On Cracking the tough Liquor Market
[pullquote align=”right”]Liquor industry is extremely hard, also because of the people who run them. It’s also home to a lot of regulations. [/pullquote]We see some guys are all up for technology and ROI, and about maximizing their walk-ins through investing in platforms. While some others run it as a side business because their major focus would be real estate / construction. Getting time on someone’s calendar is the hardest thing. You also know the kind of people we deal with everyday – they are extremely street smart. You get one chance and you’ve got to make sense. But once the rapport is built it goes a long way. These guys drive BMW 7 Series, and Audi Q7s, if you understand what I mean. Introductions are the key. The way we have worked is reaching out through friends and friends of friends to get a discussion going.
I will tell you it gets real nasty at times. But in the business we look at the economics as much as we learn from one on one transaction, volume is the key, so we move on fast and we get back to it later. The bigger resorts and groups are relatively simpler. However that is not where the mass drinks / buys from.
Marketing Plans, Revenue Streams and Initial Investment
For most parts the traffic of Vgulp has been organic, friend referrals and thanks to some press mentions. We have 1600 users who have been given access to the portal, and there are 4000+ in the queue. One thing that is really working for us is we know almost all our users, and we put a lot of time in reaching out to them and collecting feedback and in some cases we crack a deal with the place depending on user requests and they love us for that, naturally end up referring their friends.
Vgulp will be pan Bangalore by end of August. [pullquote]With our current growth rate, we would be 50000 users by end of September or mid October – however we can tell you these are assumptions and getting the first 10000 is the key[/pullquote]. We hope to boost it with product improvements on the mobile, social and gamification front.
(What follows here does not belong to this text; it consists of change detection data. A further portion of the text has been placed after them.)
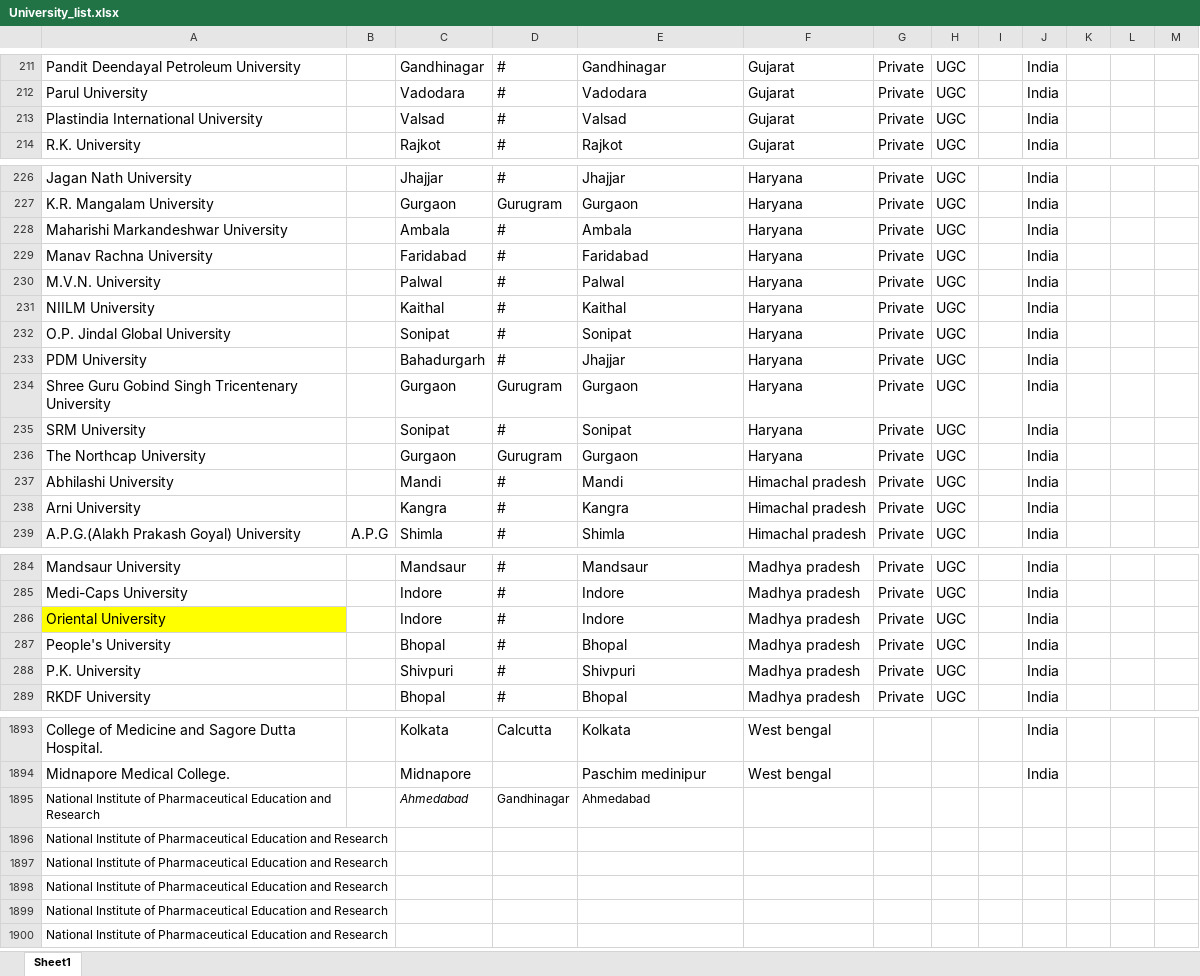
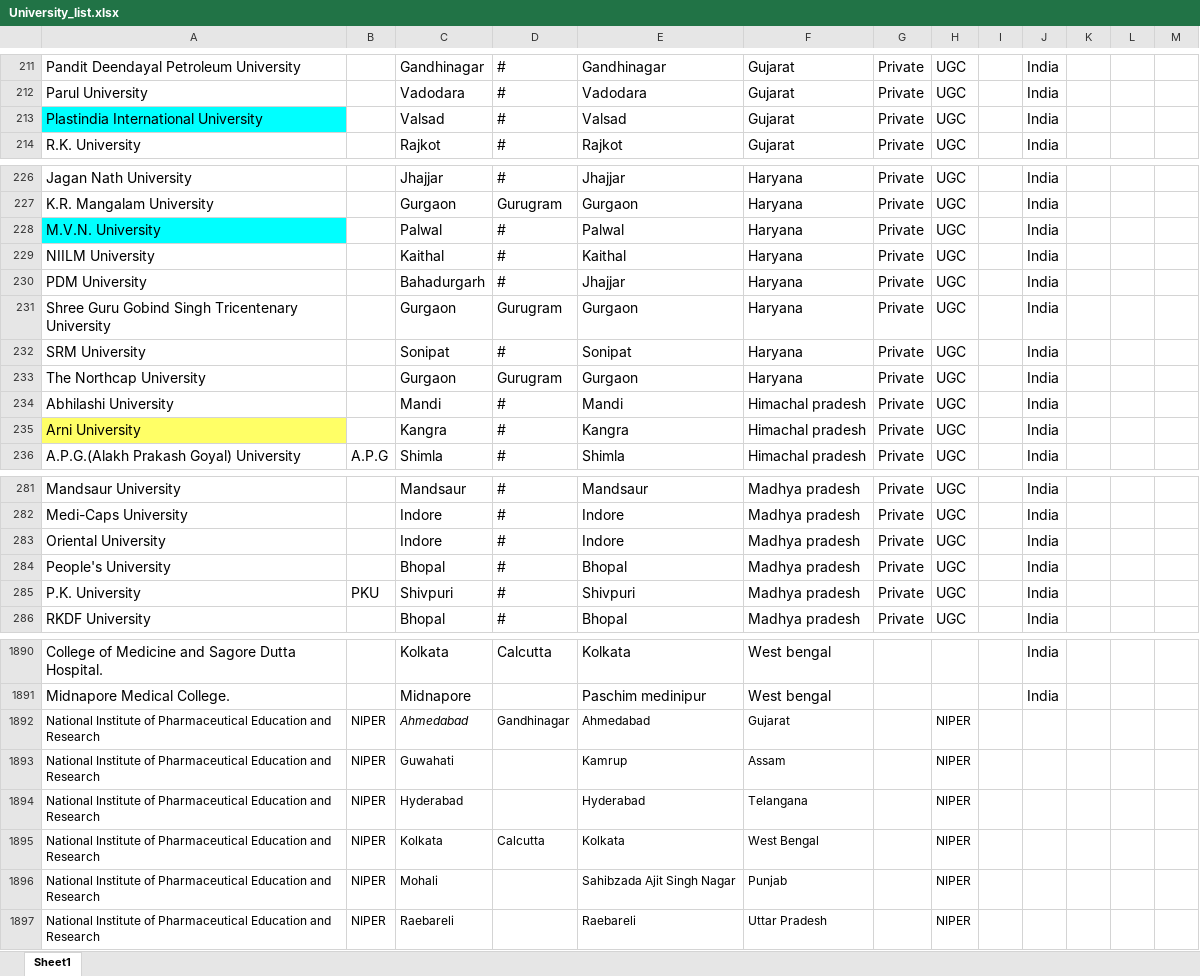
Before and after one commit to padminibai/training, an Excel workbook: University_list.xlsx, sheet Sheet1, drawn as a sheet; only a part is shown, gaps mark what is left out; values as stored, in another font and other column widths than the file's, no borders; conditional formats not drawn; removed rows and columns are numbered as before the commit, all else as after; the diff covers the shown part only; the diff names each change by its address in the sheet, - before the commit and + after, or states it on an @@ line.

```diff
--- a/University_list.xlsx (sheet Sheet1)
+++ b/University_list.xlsx (sheet Sheet1)
-A213 fill: none
+A213 fill: #00FFFF
-row 228: Maharishi Markandeshwar University |  | Ambala | # | Ambala | Haryana | Private | UGC |  | India
-row 229: Manav Rachna University |  | Faridabad | # | Faridabad | Haryana | Private | UGC |  | India
-A228 fill: none
+A228 fill: #00FFFF
-row 232: O.P. Jindal Global University |  | Sonipat | # | Sonipat | Haryana | Private | UGC |  | India
-A235 fill: none
+A235 fill: #FFFF66
-A283 fill: #FFFF00
+A283 fill: none
-B285: (empty)
+B285: PKU
-B1892:B1897: (empty)
+B1892:B1897: NIPER
-F1892: (empty)
+F1892: Gujarat
-H1892:H1897: (empty)
+H1892:H1897: NIPER
-C1893: (empty)
+C1893: Guwahati
-E1893: (empty)
+E1893: Kamrup
-F1893: (empty)
+F1893: Assam
-C1894: (empty)
+C1894: Hyderabad
-E1894: (empty)
+E1894: Hyderabad
-F1894: (empty)
+F1894: Telangana
-C1895: (empty)
+C1895: Kolkata
-D1895: (empty)
+D1895: Calcutta
-E1895: (empty)
+E1895: Kolkata
-F1895: (empty)
+F1895: West Bengal
-C1896: (empty)
+C1896: Mohali
-E1896: (empty)
+E1896: Sahibzada Ajit Singh Nagar
-F1896: (empty)
+F1896: Punjab
-C1897: (empty)
+C1897: Raebareli
-E1897: (empty)
+E1897: Raebareli
-F1897: (empty)
+F1897: Uttar Pradesh
```
Also changed, not shown: cell formats elsewhere in this sheet, 3 other files.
We would be putting marketing dollars on advertising deals.
On Support and Mentors that helped
My brother was an entrepreneur; he started soon after his college. At age 24, he raised a significant seed round from IAN. My friends back in college have built very successful businesses in India, you would have heard of Foradian and Innoz. [pullquote align=”right”]Some of those folks help us with advises, a special mention to the CEO of Foradian, Unni Koroth who has been very helpful[/pullquote].
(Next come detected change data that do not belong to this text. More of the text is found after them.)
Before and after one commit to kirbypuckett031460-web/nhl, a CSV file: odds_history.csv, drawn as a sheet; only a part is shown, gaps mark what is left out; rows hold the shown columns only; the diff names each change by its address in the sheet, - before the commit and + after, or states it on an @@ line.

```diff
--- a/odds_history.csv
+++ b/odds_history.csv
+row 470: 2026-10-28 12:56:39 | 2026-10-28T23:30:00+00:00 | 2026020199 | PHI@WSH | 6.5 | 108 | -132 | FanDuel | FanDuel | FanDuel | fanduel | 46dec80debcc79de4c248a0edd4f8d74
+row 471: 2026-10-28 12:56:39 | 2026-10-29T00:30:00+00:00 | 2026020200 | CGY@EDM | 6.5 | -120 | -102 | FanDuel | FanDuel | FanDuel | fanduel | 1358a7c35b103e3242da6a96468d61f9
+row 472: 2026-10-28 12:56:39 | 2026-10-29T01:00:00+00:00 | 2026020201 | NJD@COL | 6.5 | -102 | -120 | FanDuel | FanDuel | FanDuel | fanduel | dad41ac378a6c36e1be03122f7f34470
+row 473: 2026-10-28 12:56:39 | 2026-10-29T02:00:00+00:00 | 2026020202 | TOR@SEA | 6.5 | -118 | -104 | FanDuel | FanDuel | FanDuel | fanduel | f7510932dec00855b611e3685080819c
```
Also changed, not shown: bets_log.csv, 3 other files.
We were always inspired and followed how companies were built. And from all the books we have read, and from all entrepreneurs we talked to, there is only one answer that has been the same – build something the users want and businesses would pay for. The offering is unique in terms of market and the model itself – so everytime they would tell us is though you could draw similarities and learn lessons- the key would be to do it quick, get feedback and change.
However for the most parts, we are on our own. [pullquote]The business model has gone through a lot of the feedback from customers and users, and quite honestly that is what we have valued the most[/pullquote]. We’ve talked to mentors in the consumer internet and deals space initially to validate and improve the business model. Were very helpful. There were even some mentors who asked us to diversify into other markets, we honestly weren’t sold on that. As of now, we are beyond the market validation point and we have paying customers. It’s a new turf, so we feel adapting fast has definitely been the key. We roll out something new everyday in terms of product itself.
We hope you enjoyed reading this interview as much as we did doing it. If you are in Bangalore, we seriously suggest checking Vgulp for your next social outing!